The University of Manchester’s expertise in advanced materials and robotic systems will play a key role in driving a revolution in UK manufacturing, according to graphene start-up pioneer Dr Vivek Koncherry.
Dr Koncherry, who is based at the University’s world-class materials innovation accelerator, the Graphene Engineering Innovation Centre (GEIC), is developing a range of products exploiting breakthrough nanomaterial technology.
But to get this innovation to a mass market, Dr Koncherry recognises that manufacturing systems also need to keep pace - so he has built a pilot digital manufacturing line in the GEIC designed to handle materials of the future by integrating robotics, AI and IoT systems.
"The first industrial revolution in Manchester was world famous for its textiles and weaving technologies and we are at the start of the next industrial revolution - but this time we are to use advanced materials and advanced manufacturing processes," he said.

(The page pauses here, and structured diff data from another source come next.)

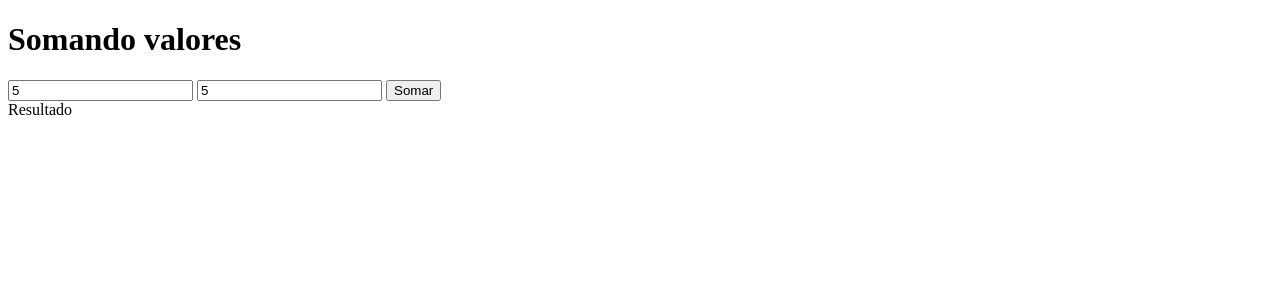
Repository: Iamjordana/Curso-JavaScript
Page: ex007/index.html
An editor plug-in stored every save of this project. The page is shown before and after the next save, followed by the edit.
The browser window is 1280 px wide. The pictures show the whole page.
Empty fields were first filled with sample values (such as "Sample", 5 or name@example.com).
After loading, the first visible `input[onclick="somar()"]` was clicked once.

Above is the page before, as saved 2025-02-17 13:40:33.
Console error: SyntaxError: Unexpected end of input

After the next save:
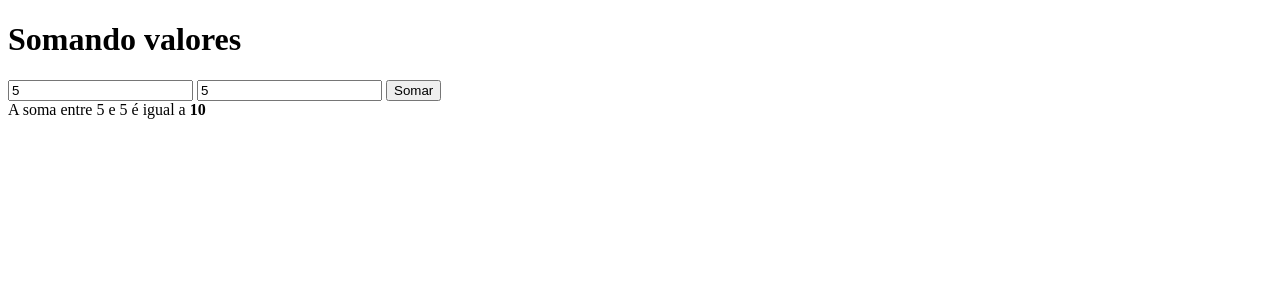
The error is gone.
Saved 4 s later.
--- a/ex007/index.html
+++ b/ex007/index.html
@@ -12,7 +12,15 @@
     <input type="button" value="Somar" onclick="somar()">
     <div id="res">Resultado</div>
     <script>
-        function
+        function somar(){
+            var tn1 = window.document.getElementById('txtn1')
+            var tn2 = window.document.querySelector('input#txtn2')
+            var res = window.document.getElementById('res')
+            var n1 = Number(tn1.value)
+            var n2 = Number(tn2.value)
+            var s = n1 + n2
+            res.innerHTML = `A soma entre ${n1} e ${n2} é igual a <strong>${s}</strong>`
+        }
     </script>
 </body>
 </html>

"So, if you want to implement nanomaterials or the next generation of materials into the marketplace you will also need automation and the next level of advanced manufacturing to remain competitive at a global scale.
"In Manchester, everything comes together - you have expertise in both advanced materials and automated systems. The skilled people we need to work with are based in the same place, which creates a unique proposition."

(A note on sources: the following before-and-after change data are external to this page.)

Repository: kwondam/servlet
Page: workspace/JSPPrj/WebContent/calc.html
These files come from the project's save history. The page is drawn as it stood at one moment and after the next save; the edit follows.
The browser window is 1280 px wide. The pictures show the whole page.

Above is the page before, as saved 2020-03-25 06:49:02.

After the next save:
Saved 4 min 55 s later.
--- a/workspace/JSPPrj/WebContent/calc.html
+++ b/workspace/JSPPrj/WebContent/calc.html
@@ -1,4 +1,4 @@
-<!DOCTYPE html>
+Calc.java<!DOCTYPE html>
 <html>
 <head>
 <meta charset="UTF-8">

This "unique proposition" has, in fact, already helped Dr Koncherry attract inward investment from North America, with $5 million (£3.6m) being put into his start-up.
Dr Koncherry and his team at GIM (including robotics expert Jinseong Park, pictured top) are developing a range of products, including mats and floor coverings made from recycled materials (such as rubber from car tyres) to pioneering pressurised vessels made from a graphene-enhanced composite material. These components can be applied to hydrogen storage on earth or creating a habitat for living in space.

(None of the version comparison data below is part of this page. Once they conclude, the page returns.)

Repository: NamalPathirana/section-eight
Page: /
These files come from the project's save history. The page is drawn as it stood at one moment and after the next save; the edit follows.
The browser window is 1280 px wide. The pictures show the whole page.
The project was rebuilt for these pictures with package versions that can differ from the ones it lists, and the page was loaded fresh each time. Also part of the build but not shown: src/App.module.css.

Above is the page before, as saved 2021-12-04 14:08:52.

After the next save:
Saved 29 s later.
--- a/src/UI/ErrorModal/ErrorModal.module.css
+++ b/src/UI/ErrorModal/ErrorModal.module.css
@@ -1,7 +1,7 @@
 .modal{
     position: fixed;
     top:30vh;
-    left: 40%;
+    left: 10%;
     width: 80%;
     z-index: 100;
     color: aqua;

Dr Koncherry has an ambition to grow the manufacturing base in Greater Manchester and from this provide a model to underpin the UK’s national capability to making advanced products.
To find out more about Dr Koncherry’s pioneering work and also how graphene-based composite technology is a key to lightweighting in sectors including aerospace and automotive, watch the film below: